#### Dataset extract
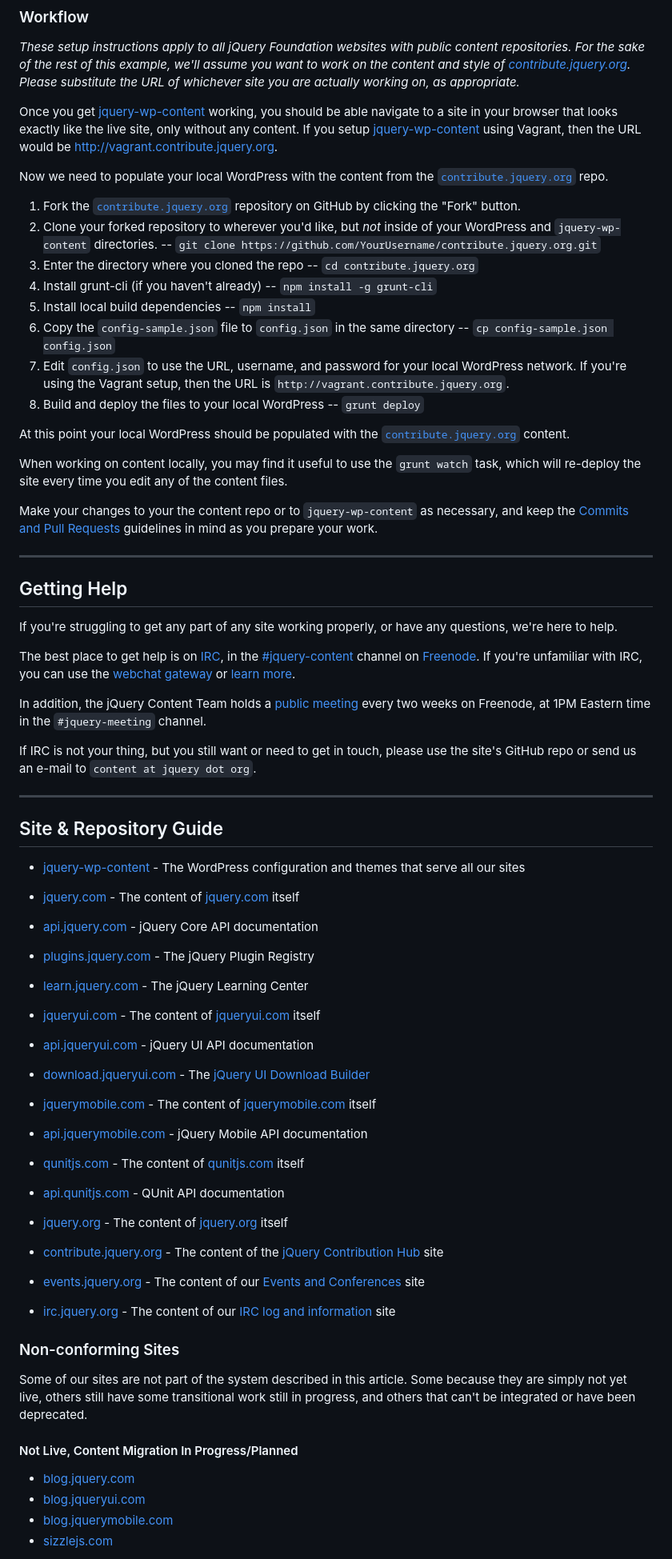
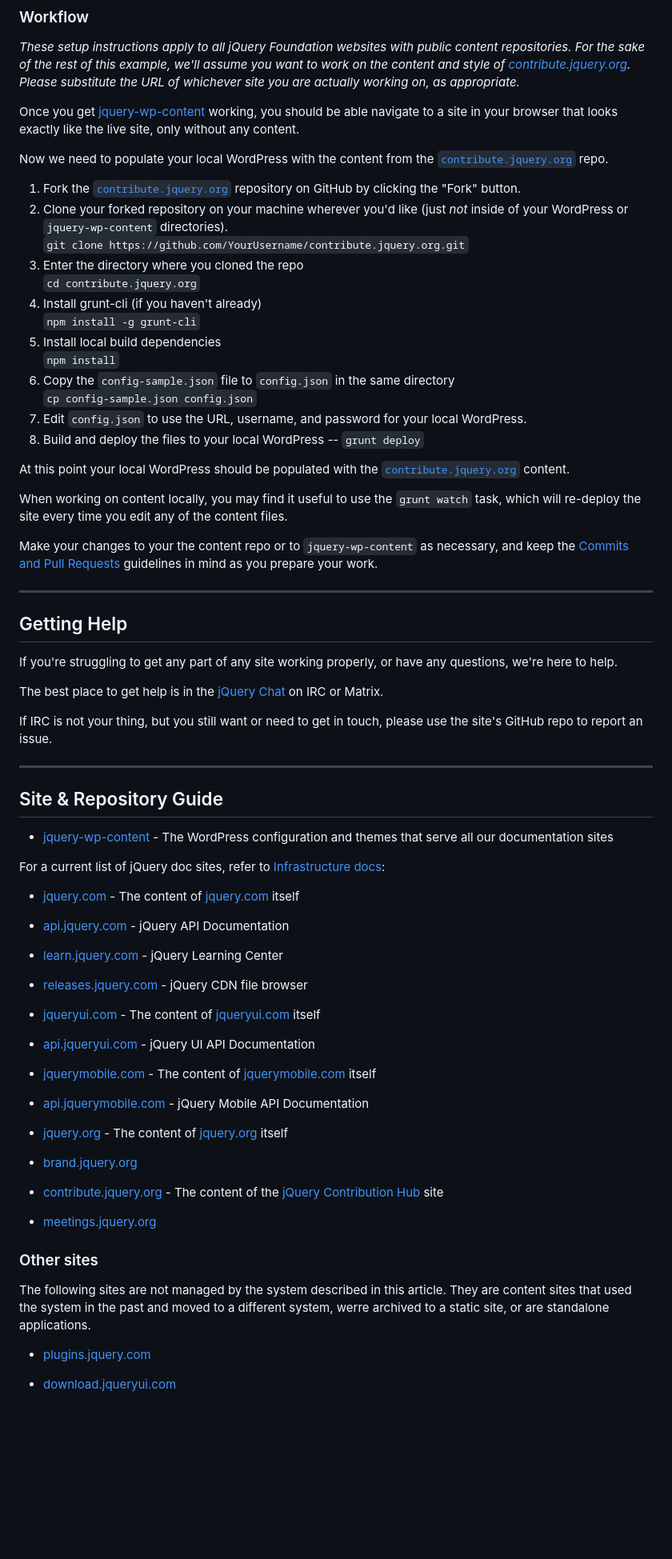
Before and after one commit to jquery/contribute.jquery.org, a Markdown page: pages/web-sites.md, the part around one of its changes. Shown at 80% size. Rendered like a GitHub page; blank space fills up the shorter version.

```diff
--- a/pages/web-sites.md
+++ b/pages/web-sites.md
@@ -194,18 +182,17 @@ you want to work on the content and style of
 of whichever site you are actually working on, as appropriate._
 
 Once you get [jquery-wp-content](https://github.com/jquery/jquery-wp-content) working, you should be able navigate to
-a site in your browser that looks exactly like the live site, only without any content. If you setup
-[jquery-wp-content](https://github.com/jquery/jquery-wp-content) using Vagrant, then the URL would be [http://vagrant.contribute.jquery.org](http://vagrant.contribute.jquery.org).
+a site in your browser that looks exactly like the live site, only without any content.
 
 Now we need to populate your local WordPress with the content from the [`contribute.jquery.org`](https://github.com/jquery/contribute.jquery.org) repo.
 
 1. Fork the [`contribute.jquery.org`](https://github.com/jquery/contribute.jquery.org) repository on GitHub by clicking the "Fork" button.
-1. Clone your forked repository to wherever you'd like, but *not* inside of your WordPress and `jquery-wp-content` directories. -- `git clone https://github.com/YourUsername/contribute.jquery.org.git`
-1. Enter the directory where you cloned the repo -- `cd contribute.jquery.org`
-1. Install grunt-cli (if you haven't already) -- `npm install -g grunt-cli`
-1. Install local build dependencies -- `npm install`
-1. Copy the `config-sample.json` file to `config.json` in the same directory -- `cp config-sample.json config.json`
-1. Edit `config.json` to use the URL, username, and password for your local WordPress network. If you're using the Vagrant setup, then the URL is `http://vagrant.contribute.jquery.org`.
+1. Clone your forked repository on your machine wherever you'd like (just *not* inside of your WordPress or `jquery-wp-content` directories).<br> `git clone https://github.com/YourUsername/contribute.jquery.org.git`
+1. Enter the directory where you cloned the repo <br>`cd contribute.jquery.org`
+1. Install grunt-cli (if you haven't already) <br>`npm install -g grunt-cli`
+1. Install local build dependencies <br>`npm install`
+1. Copy the `config-sample.json` file to `config.json` in the same directory <br>`cp config-sample.json config.json`
+1. Edit `config.json` to use the URL, username, and password for your local WordPress.
 1. Build and deploy the files to your local WordPress -- `grunt deploy`
 
 At this point your local WordPress should be populated with the [`contribute.jquery.org`](https://github.com/jquery/contribute.jquery.org) content.
@@ -224,58 +211,40 @@ work.
 
 If you're struggling to get any part of any site working properly, or have any questions, we're here to help.
 
-The best place to get help is on [IRC](http://irc.jquery.org/), in the
-[#jquery-content](irc://irc.freenode.net/#jquery-content) channel on
-[Freenode](http://freenode.net). If you're unfamiliar with IRC, you can use the
-[webchat gateway](http://webchat.freenode.net/) or [learn
-more](http://irc.jquery.org/irc-help/).
+The best place to get help is in the [jQuery Chat](https://jquery.com/support/) on IRC or Matrix.
 
-In addition, the jQuery Content Team holds a [public meeting](http://jquery.org/meeting/) every two weeks on Freenode, at 1PM Eastern time in the `#jquery-meeting` channel.
-
-If IRC is not your thing, but you still want or need to get in touch, please use the site's GitHub repo or send us an e-mail to `content at jquery dot org`.
+If IRC is not your thing, but you still want or need to get in touch, please use the site's GitHub repo to report an issue.
 
 ---
 
 ## Site & Repository Guide
 
-* [jquery-wp-content](https://github.com/jquery/jquery-wp-content/) - The WordPress configuration and themes that serve all our sites
+* [jquery-wp-content](https://github.com/jquery/jquery-wp-content/) - The WordPress configuration and themes that serve all our documentation sites
 
+For a current list of jQuery doc sites, refer to [Infrastructure docs](https://github.com/jquery/infrastructure-puppet/blob/staging/doc/wordpress.md#doc-sites):
 
 * [jquery.com](https://github.com/jquery/jquery.com/) - The content of [jquery.com](http://jquery.com) itself
-* [api.jquery.com](https://github.com/jquery/api.jquery.com/) - jQuery Core API documentation
-* [plugins.jquery.com](https://github.com/jquery/jquery.com/) - The jQuery Plugin Registry
-* [learn.jquery.com](https://github.com/jquery/learn.jquery.com/) - The jQuery Learning Center
-
+* [api.jquery.com](https://github.com/jquery/api.jquery.com/) - jQuery API Documentation
+* [learn.jquery.com](https://github.com/jquery/learn.jquery.com/) - jQuery Learning Center
+* [releases.jquery.com](https://github.com/jquery/releases.jquery.com/) - jQuery CDN file browser
 
 * [jqueryui.com](https://github.com/jquery/jqueryui.com/) - The content of [jqueryui.com](http://jqueryui.com) itself
-* [api.jqueryui.com](https://github.com/jquery/api.jqueryui.com/) - jQuery UI API documentation
-* [download.jqueryui.com](https://github.com/jquery/download.jqueryui.com/) - The [jQuery UI Download Builder](http://download.jqueryui.com)
-
+* [api.jqueryui.com](https://github.com/jquery/api.jqueryui.com/) - jQuery UI API Documentation
 
 * [jquerymobile.com](https://github.com/jquery/jquerymobile.com/) - The content of [jquerymobile.com](http://jquerymobile.com) itself
-* [api.jquerymobile.com](https://github.com/jquery/api.jquerymobile.com/) - jQuery Mobile API documentation
-
-
-* [qunitjs.com](https://github.com/jquery/qunitjs.com/) - The content of [qunitjs.com](http://qunitjs.com) itself
-* [api.qunitjs.com](https://github.com/jquery/api.qunitjs.com/) - QUnit API documentation
-
+* [api.jquerymobile.com](https://github.com/jquery/api.jquerymobile.com/) - jQuery Mobile API Documentation
 
 * [jquery.org](https://github.com/jquery/jquery.org/) - The content of [jquery.org](http://jquery.org) itself
-* [contribute.jquery.org ](https://github.com/jquery/contribute.jquery.org/) - The content of the [jQuery Contribution Hub](http://contribute.jquery.org) site
-* [events.jquery.org](https://github.com/jquery/events.jquery.org/) - The content of our [Events and Conferences](http://events.jquery.org) site
-* [irc.jquery.org ](https://github.com/jquery/irc.jquery.org/) - The content of our [IRC log and information](http://irc.jquery.org) site
+* [brand.jquery.org](https://github.com/jquery/brand.jquery.org/)
+* [contribute.jquery.org](https://github.com/jquery/contribute.jquery.org/) - The content of the [jQuery Contribution Hub](http://contribute.jquery.org) site
+* [meetings.jquery.org](https://github.com/jquery/meetings.jquery.org/)
 
 <a name="exceptions"></a>
-### Non-conforming Sites
+### Other sites
 
-Some of our sites are not part of the system described in this article. Some
-because they are simply not yet live, others still have some transitional work
-still in progress, and others that can't be integrated or have been deprecated.
+The following sites are not managed by the system described in this article. They are content sites that used the system in the past and moved to a different system, werre archived to a static site, or are standalone applications.
 
-#### Not Live, Content Migration In Progress/Planned
+* [plugins.jquery.com](https://github.com/jquery/jquery.com/)
 
-* [blog.jquery.com](http://blog.jquery.com)
-* [blog.jqueryui.com](http://blog.jqueryui.com)
-* [blog.jquerymobile.com](http://blog.jquerymobile.com)
-* [sizzlejs.com](http://sizzlejs.com)
+* [download.jqueryui.com](https://github.com/jquery/download.jqueryui.com/)
 
```
Also changed, not shown: other parts of pages/web-sites.md (+39 -50 lines), pages/documentation.md (+2 -5 lines).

#### Task goal
A single number is needed: the count of lines in the records that include "download".

#### Result of the task
2